Torres is a biologist, conservationist, naturalist, and photographer, and he was in the Amazon rainforest with photographer Jeff Cremer of Rainforest Expeditions when they tried to set up a simple camera trap using a Canon 7D, an off-camera flash, and an IR sensor.
When the group left the night before, the setup looked like this:
Everything was neatly bagged up to keep it out of the rain, and the gear was tested and in good condition. But when they arrived the next morning, they found all the bags and coverings gone, Jeff’s tripods and cables chewed up, and all of his gear waterlogged beyond saving.
The culprit? Thousands of these little guys:
This is a leaf cutter ant, and it turns out Cremer and Torres had set up the trap just a few feet away from the ants’ nest. Overnight, the ants came and cut the bags to pieces, chewed into the gorillapods and cables, and left whatever gear was still working exposed to the elements so the rain could finish the job.
Check out the video below to see all the damage for yourself:
In all, the ants caused about $2,800 worth of damage by the video’s estimation, and that’s not including the damaged pride. And yes, in case you were wondering, that’s the same Jeff Cramer whose camera trap was colonized by termites previously… guy can’t catch a break.
Correction: An earlier version of this post said that this was all Phil’s gear and doing, but Jeff was kind enough to email us after the post went up to let us know they worked on this together.
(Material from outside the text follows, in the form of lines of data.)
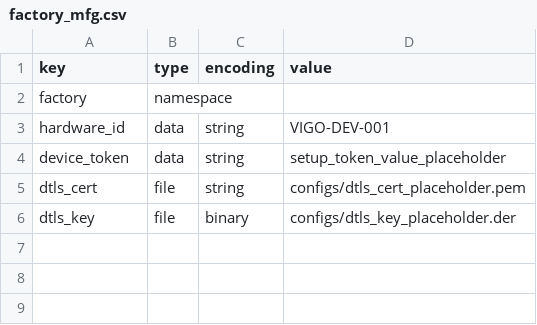
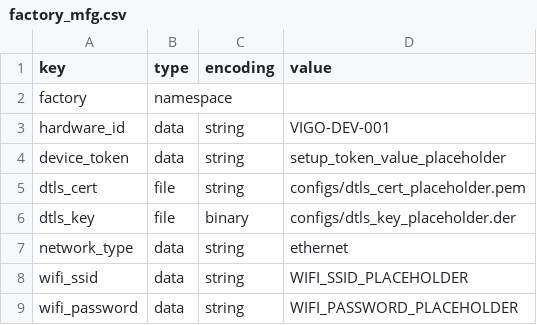
Before and after one commit to juroland/vig, a CSV file: configs/factory_mfg.csv, drawn as a sheet; the diff names each change by its address in the sheet, - before the commit and + after, or states it on an @@ line.

Commit message:
feat: add wifi support

```diff
--- a/configs/factory_mfg.csv
+++ b/configs/factory_mfg.csv
+row 7: network_type | data | string | ethernet
+row 8: wifi_ssid | data | string | WIFI_SSID_PLACEHOLDER
+row 9: wifi_password | data | string | WIFI_PASSWORD_PLACEHOLDER
```
Also changed, not shown: 10 other files.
Jeff was showing Phil how he sets up camera traps in the rainforest and… well… you know what happened next.
Here’s a snapshot of the duo that Jeff sent our way earlier today: